Work is about a search for daily meaning as well as daily bread, for recognition as well as cash, for astonishment rather than torpor; in short, for a sort of life rather than a Monday through Friday sort of dying – Studs Turkel, author
Sunday night rolls around all too quickly. The weekend, if we actually give ourselves a break from our jobs, can’t often prepare us for the frenzy of the week’s activity at the office that awaits us. If we like our jobs as lawyers – and granted there are alot of us who do – we still may feel it’s half-baked- “it still could be better” we think to ourselves.
Michael Carroll, author of the book, Awake at Work, was employed at such places as Shearson Lehman, American Express and The Walt Disney Company. More recently, he has been a consultant and coach to such companies as Starbucks and Proctor and Gamble. His comments, into what workers really want out of their jobs, is insightful to the lives of lawyers on the job:
“In my role as a business consultant, I regularly ask my clients to complete the following sentence with the first word that comes to mind:
At work, I want to be. . .
While my survey is not scientifically reliable, I can report there are some patterns to the responses. Here are the four most frequent answers:
Such responses come as no surprise. Given the demands, risks and relentless pace of our modern-day workplace, it is little wonder that most of us would like a little stress-free happiness on occasion. Rewards and success-isn’t that what we are all looking for at work?”
Who can’t relate to that take on the legal profession? Whether we are happy in our jobs or not, we all think about how we can embrace more of these intangibles while at the office.
Carroll, in addition to being in the business world for the past forty-four years, is a long-time meditator and proponent of mindfulness meditation. Here’s a great introduction to what Mindfulness is about:
You don’t have to be a Buddha sitting in a lotus garden to appreciate this fundamental and simple way of approaching your day. It’s not so much a different way of doing and accomplishing stuff; lawyers are great at that. Rather, it’s a different way of seeing at work. Moreover, seeing via a discipline of mindfulness meditation, seeks to plant our feet directly on the carpet. It’s not so much about being alert and wired to the swirling stimuli peppering us from every angle. It’s taking a time-out and leaning against the wall; it’s about letting the other half of our brain complement our eagerness to get things done.
Coming back to Michael Carroll’s survey about what people want out of their work, he opines that it’s not really success, happiness, being reward and a stress-free work-life:
“My survey indicates that most of us think we want to happy, successful, and to be stress-free at work, but we also know that such aspirations are wishful thinking. We all know work offers both success and failure; happiness and angst. We know that work, indeed all of life, unavoidably presents both rewards and penalties; joys and disappoints.
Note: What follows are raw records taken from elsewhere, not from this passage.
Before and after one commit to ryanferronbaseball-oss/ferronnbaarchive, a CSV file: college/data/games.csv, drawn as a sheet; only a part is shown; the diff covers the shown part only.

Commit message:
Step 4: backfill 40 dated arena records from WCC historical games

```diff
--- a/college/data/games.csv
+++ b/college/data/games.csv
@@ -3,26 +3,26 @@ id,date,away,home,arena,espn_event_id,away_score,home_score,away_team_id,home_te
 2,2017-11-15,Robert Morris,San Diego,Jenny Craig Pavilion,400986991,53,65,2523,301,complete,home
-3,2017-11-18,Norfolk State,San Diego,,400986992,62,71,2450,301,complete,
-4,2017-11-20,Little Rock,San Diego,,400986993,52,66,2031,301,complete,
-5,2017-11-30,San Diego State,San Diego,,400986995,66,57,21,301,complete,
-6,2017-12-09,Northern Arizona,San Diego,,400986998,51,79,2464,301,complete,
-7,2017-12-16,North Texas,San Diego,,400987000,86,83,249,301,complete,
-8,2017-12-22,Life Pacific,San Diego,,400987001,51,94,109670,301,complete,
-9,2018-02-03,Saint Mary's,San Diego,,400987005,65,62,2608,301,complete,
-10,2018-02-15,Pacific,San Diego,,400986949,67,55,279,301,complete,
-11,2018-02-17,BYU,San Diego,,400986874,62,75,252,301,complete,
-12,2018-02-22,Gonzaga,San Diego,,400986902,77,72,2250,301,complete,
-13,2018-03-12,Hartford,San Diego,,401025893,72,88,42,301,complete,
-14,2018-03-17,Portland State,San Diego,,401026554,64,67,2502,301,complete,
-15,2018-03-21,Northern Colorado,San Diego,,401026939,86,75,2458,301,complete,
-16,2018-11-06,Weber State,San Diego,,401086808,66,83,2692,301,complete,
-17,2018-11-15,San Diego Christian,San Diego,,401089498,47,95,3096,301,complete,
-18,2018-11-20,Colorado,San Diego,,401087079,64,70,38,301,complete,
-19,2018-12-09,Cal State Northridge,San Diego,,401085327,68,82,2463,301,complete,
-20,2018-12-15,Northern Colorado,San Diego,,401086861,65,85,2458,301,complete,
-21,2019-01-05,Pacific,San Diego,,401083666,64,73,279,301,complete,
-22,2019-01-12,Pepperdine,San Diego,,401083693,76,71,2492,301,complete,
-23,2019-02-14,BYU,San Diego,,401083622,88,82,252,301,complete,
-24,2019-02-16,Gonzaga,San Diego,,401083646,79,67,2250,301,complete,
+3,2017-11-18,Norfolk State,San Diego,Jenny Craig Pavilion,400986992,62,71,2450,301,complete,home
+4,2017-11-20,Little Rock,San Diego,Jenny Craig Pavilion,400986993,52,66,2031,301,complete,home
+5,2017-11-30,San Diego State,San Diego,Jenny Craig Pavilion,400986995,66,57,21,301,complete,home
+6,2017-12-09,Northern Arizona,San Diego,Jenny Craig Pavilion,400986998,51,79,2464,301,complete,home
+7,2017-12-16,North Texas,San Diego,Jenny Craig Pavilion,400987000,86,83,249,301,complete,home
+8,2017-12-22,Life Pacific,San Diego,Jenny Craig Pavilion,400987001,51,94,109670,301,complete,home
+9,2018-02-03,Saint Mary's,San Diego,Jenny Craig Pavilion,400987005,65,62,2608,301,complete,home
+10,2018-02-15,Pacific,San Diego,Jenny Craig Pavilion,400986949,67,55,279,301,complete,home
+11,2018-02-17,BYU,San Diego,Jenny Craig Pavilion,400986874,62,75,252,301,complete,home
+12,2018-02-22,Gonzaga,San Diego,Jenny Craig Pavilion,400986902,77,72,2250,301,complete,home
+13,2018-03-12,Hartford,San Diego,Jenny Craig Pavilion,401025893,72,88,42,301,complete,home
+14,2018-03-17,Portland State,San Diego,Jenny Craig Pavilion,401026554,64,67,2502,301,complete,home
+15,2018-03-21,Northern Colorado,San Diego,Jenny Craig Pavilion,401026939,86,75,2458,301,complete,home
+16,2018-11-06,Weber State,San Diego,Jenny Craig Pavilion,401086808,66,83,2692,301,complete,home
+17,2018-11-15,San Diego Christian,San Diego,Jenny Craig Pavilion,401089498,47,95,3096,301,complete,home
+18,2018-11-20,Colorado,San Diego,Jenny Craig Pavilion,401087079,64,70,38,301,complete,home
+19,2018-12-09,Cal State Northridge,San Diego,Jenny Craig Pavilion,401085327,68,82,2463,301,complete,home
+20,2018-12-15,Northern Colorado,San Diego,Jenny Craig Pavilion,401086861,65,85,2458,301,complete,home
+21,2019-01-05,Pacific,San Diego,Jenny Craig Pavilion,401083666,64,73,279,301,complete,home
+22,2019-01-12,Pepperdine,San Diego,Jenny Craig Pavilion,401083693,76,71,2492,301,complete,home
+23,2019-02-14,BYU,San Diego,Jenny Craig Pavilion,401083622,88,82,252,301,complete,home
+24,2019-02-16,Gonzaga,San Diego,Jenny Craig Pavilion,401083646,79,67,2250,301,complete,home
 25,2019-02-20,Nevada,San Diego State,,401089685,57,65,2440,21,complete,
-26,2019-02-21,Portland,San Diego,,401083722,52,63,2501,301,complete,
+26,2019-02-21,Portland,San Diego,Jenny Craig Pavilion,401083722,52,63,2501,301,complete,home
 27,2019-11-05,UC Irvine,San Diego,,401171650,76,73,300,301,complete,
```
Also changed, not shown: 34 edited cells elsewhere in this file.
So, while most of us wish to be happy and successful at work, what we really want, from my vantage point, is to be confident: confident that no matter what work offers up, we remain self-assured and at our ease.”
In my experience, truer words were never spoken. As lawyers, there is a wonderful sense we get about our craft when we achieve a certain level of competence and feel that we can handle whatever down the pike. We can acheive this sense of competence not just through the nuts and bolts of accomplishments in the courtroom, but through practice as sense of presence in our daily lives.
Explore how mindfulness meditation can help you at the office. Also, for those so inclined, check out the wonderful book, which I’ve previously raved about, The Mindfulway Through Depression. It’s not only for those with depression, but suitable for anyone who struggles with a sense of dissatisfaction and/or unhappiness at work.